─── Given entries ───

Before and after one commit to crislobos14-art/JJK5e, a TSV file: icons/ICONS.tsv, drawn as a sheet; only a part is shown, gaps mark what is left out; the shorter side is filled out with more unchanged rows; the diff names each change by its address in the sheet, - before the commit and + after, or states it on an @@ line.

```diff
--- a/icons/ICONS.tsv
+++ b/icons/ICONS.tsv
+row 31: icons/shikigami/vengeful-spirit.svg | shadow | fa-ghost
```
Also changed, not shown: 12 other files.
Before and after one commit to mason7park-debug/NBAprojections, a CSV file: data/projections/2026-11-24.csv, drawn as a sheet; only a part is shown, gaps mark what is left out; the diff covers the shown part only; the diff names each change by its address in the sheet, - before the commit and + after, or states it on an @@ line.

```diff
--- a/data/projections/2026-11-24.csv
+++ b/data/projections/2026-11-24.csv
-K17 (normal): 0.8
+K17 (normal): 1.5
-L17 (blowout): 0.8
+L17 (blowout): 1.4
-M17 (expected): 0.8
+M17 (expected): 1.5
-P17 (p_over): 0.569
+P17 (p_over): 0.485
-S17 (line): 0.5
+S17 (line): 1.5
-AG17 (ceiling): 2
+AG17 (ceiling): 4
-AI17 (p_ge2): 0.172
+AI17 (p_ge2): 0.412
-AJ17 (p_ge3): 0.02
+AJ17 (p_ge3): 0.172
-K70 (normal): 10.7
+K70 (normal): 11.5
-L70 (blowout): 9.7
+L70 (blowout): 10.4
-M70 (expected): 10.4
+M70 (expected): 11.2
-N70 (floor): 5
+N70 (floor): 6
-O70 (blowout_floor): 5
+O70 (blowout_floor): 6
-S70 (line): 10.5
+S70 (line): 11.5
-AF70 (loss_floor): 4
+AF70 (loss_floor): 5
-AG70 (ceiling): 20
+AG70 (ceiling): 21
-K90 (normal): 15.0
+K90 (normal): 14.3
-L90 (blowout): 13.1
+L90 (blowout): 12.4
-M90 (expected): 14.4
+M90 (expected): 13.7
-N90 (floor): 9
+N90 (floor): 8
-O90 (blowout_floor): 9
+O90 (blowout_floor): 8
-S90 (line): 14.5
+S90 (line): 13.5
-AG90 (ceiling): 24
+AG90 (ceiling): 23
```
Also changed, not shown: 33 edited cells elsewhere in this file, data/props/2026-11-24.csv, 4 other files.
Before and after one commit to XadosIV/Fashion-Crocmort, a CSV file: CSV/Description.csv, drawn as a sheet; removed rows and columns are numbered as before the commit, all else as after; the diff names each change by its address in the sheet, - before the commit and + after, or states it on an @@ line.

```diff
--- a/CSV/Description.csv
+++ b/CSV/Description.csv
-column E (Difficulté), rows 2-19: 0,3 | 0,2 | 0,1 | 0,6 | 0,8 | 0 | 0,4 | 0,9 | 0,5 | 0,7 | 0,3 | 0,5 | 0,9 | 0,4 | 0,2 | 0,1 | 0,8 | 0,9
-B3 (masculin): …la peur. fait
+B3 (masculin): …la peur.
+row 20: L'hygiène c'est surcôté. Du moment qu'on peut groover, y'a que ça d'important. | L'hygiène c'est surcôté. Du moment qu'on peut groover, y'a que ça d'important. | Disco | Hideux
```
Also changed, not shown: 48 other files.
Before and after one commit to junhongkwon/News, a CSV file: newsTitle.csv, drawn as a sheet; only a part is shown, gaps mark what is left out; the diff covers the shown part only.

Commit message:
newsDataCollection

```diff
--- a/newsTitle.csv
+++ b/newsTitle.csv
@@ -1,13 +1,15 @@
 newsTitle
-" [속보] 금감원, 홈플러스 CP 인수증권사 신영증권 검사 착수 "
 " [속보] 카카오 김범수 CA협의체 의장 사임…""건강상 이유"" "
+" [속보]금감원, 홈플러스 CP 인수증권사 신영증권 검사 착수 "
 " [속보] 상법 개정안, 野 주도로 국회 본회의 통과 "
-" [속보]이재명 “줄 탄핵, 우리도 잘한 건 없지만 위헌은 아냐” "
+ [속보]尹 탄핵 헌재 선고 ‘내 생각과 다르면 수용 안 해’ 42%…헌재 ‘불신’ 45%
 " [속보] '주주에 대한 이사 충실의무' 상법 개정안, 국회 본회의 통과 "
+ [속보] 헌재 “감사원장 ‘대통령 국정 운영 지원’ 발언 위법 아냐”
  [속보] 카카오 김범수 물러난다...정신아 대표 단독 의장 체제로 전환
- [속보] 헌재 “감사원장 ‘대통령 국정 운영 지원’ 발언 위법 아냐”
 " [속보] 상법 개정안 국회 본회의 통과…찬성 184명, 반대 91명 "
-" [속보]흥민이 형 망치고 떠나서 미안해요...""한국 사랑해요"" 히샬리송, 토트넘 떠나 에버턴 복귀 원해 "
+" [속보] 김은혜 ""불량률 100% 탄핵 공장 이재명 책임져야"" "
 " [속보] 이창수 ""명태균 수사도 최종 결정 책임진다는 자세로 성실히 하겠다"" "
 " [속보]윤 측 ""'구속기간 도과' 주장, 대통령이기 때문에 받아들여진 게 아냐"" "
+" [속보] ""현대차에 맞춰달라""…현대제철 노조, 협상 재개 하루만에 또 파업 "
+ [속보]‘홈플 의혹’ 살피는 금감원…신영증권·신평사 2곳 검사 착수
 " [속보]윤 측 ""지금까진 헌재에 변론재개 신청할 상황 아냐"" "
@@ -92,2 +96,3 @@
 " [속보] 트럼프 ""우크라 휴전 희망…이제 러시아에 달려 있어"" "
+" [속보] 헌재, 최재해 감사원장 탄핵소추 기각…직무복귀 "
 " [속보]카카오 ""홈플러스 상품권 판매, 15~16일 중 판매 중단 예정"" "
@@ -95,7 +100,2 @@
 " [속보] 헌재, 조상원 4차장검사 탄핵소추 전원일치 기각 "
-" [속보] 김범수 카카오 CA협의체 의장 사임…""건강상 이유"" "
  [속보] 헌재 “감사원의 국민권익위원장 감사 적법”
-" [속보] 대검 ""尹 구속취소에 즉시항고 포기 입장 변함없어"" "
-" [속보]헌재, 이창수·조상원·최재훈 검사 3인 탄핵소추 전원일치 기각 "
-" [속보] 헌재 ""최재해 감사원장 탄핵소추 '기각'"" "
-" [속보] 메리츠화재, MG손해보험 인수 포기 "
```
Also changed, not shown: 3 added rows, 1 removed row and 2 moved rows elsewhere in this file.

───

What you will do:
Please set down the material above once more, word for word.

Final answer:
Before and after one commit to crislobos14-art/JJK5e, a TSV file: icons/ICONS.tsv, drawn as a sheet; only a part is shown, gaps mark what is left out; the shorter side is filled out with more unchanged rows; the diff names each change by its address in the sheet, - before the commit and + after, or states it on an @@ line.

```diff
--- a/icons/ICONS.tsv
+++ b/icons/ICONS.tsv
+row 31: icons/shikigami/vengeful-spirit.svg | shadow | fa-ghost
```
Also changed, not shown: 12 other files.
Before and after one commit to mason7park-debug/NBAprojections, a CSV file: data/projections/2026-11-24.csv, drawn as a sheet; only a part is shown, gaps mark what is left out; the diff covers the shown part only; the diff names each change by its address in the sheet, - before the commit and + after, or states it on an @@ line.

```diff
--- a/data/projections/2026-11-24.csv
+++ b/data/projections/2026-11-24.csv
-K17 (normal): 0.8
+K17 (normal): 1.5
-L17 (blowout): 0.8
+L17 (blowout): 1.4
-M17 (expected): 0.8
+M17 (expected): 1.5
-P17 (p_over): 0.569
+P17 (p_over): 0.485
-S17 (line): 0.5
+S17 (line): 1.5
-AG17 (ceiling): 2
+AG17 (ceiling): 4
-AI17 (p_ge2): 0.172
+AI17 (p_ge2): 0.412
-AJ17 (p_ge3): 0.02
+AJ17 (p_ge3): 0.172
-K70 (normal): 10.7
+K70 (normal): 11.5
-L70 (blowout): 9.7
+L70 (blowout): 10.4
-M70 (expected): 10.4
+M70 (expected): 11.2
-N70 (floor): 5
+N70 (floor): 6
-O70 (blowout_floor): 5
+O70 (blowout_floor): 6
-S70 (line): 10.5
+S70 (line): 11.5
-AF70 (loss_floor): 4
+AF70 (loss_floor): 5
-AG70 (ceiling): 20
+AG70 (ceiling): 21
-K90 (normal): 15.0
+K90 (normal): 14.3
-L90 (blowout): 13.1
+L90 (blowout): 12.4
-M90 (expected): 14.4
+M90 (expected): 13.7
-N90 (floor): 9
+N90 (floor): 8
-O90 (blowout_floor): 9
+O90 (blowout_floor): 8
-S90 (line): 14.5
+S90 (line): 13.5
-AG90 (ceiling): 24
+AG90 (ceiling): 23
```
Also changed, not shown: 33 edited cells elsewhere in this file, data/props/2026-11-24.csv, 4 other files.
Before and after one commit to XadosIV/Fashion-Crocmort, a CSV file: CSV/Description.csv, drawn as a sheet; removed rows and columns are numbered as before the commit, all else as after; the diff names each change by its address in the sheet, - before the commit and + after, or states it on an @@ line.

```diff
--- a/CSV/Description.csv
+++ b/CSV/Description.csv
-column E (Difficulté), rows 2-19: 0,3 | 0,2 | 0,1 | 0,6 | 0,8 | 0 | 0,4 | 0,9 | 0,5 | 0,7 | 0,3 | 0,5 | 0,9 | 0,4 | 0,2 | 0,1 | 0,8 | 0,9
-B3 (masculin): …la peur. fait
+B3 (masculin): …la peur.
+row 20: L'hygiène c'est surcôté. Du moment qu'on peut groover, y'a que ça d'important. | L'hygiène c'est surcôté. Du moment qu'on peut groover, y'a que ça d'important. | Disco | Hideux
```
Also changed, not shown: 48 other files.
Before and after one commit to junhongkwon/News, a CSV file: newsTitle.csv, drawn as a sheet; only a part is shown, gaps mark what is left out; the diff covers the shown part only.

Commit message:
newsDataCollection

```diff
--- a/newsTitle.csv
+++ b/newsTitle.csv
@@ -1,13 +1,15 @@
 newsTitle
-" [속보] 금감원, 홈플러스 CP 인수증권사 신영증권 검사 착수 "
 " [속보] 카카오 김범수 CA협의체 의장 사임…""건강상 이유"" "
+" [속보]금감원, 홈플러스 CP 인수증권사 신영증권 검사 착수 "
 " [속보] 상법 개정안, 野 주도로 국회 본회의 통과 "
-" [속보]이재명 “줄 탄핵, 우리도 잘한 건 없지만 위헌은 아냐” "
+ [속보]尹 탄핵 헌재 선고 ‘내 생각과 다르면 수용 안 해’ 42%…헌재 ‘불신’ 45%
 " [속보] '주주에 대한 이사 충실의무' 상법 개정안, 국회 본회의 통과 "
+ [속보] 헌재 “감사원장 ‘대통령 국정 운영 지원’ 발언 위법 아냐”
  [속보] 카카오 김범수 물러난다...정신아 대표 단독 의장 체제로 전환
- [속보] 헌재 “감사원장 ‘대통령 국정 운영 지원’ 발언 위법 아냐”
 " [속보] 상법 개정안 국회 본회의 통과…찬성 184명, 반대 91명 "
-" [속보]흥민이 형 망치고 떠나서 미안해요...""한국 사랑해요"" 히샬리송, 토트넘 떠나 에버턴 복귀 원해 "
+" [속보] 김은혜 ""불량률 100% 탄핵 공장 이재명 책임져야"" "
 " [속보] 이창수 ""명태균 수사도 최종 결정 책임진다는 자세로 성실히 하겠다"" "
 " [속보]윤 측 ""'구속기간 도과' 주장, 대통령이기 때문에 받아들여진 게 아냐"" "
+" [속보] ""현대차에 맞춰달라""…현대제철 노조, 협상 재개 하루만에 또 파업 "
+ [속보]‘홈플 의혹’ 살피는 금감원…신영증권·신평사 2곳 검사 착수
 " [속보]윤 측 ""지금까진 헌재에 변론재개 신청할 상황 아냐"" "
@@ -92,2 +96,3 @@
 " [속보] 트럼프 ""우크라 휴전 희망…이제 러시아에 달려 있어"" "
+" [속보] 헌재, 최재해 감사원장 탄핵소추 기각…직무복귀 "
 " [속보]카카오 ""홈플러스 상품권 판매, 15~16일 중 판매 중단 예정"" "
@@ -95,7 +100,2 @@
 " [속보] 헌재, 조상원 4차장검사 탄핵소추 전원일치 기각 "
-" [속보] 김범수 카카오 CA협의체 의장 사임…""건강상 이유"" "
  [속보] 헌재 “감사원의 국민권익위원장 감사 적법”
-" [속보] 대검 ""尹 구속취소에 즉시항고 포기 입장 변함없어"" "
-" [속보]헌재, 이창수·조상원·최재훈 검사 3인 탄핵소추 전원일치 기각 "
-" [속보] 헌재 ""최재해 감사원장 탄핵소추 '기각'"" "
-" [속보] 메리츠화재, MG손해보험 인수 포기 "
```
Also changed, not shown: 3 added rows, 1 removed row and 2 moved rows elsewhere in this file.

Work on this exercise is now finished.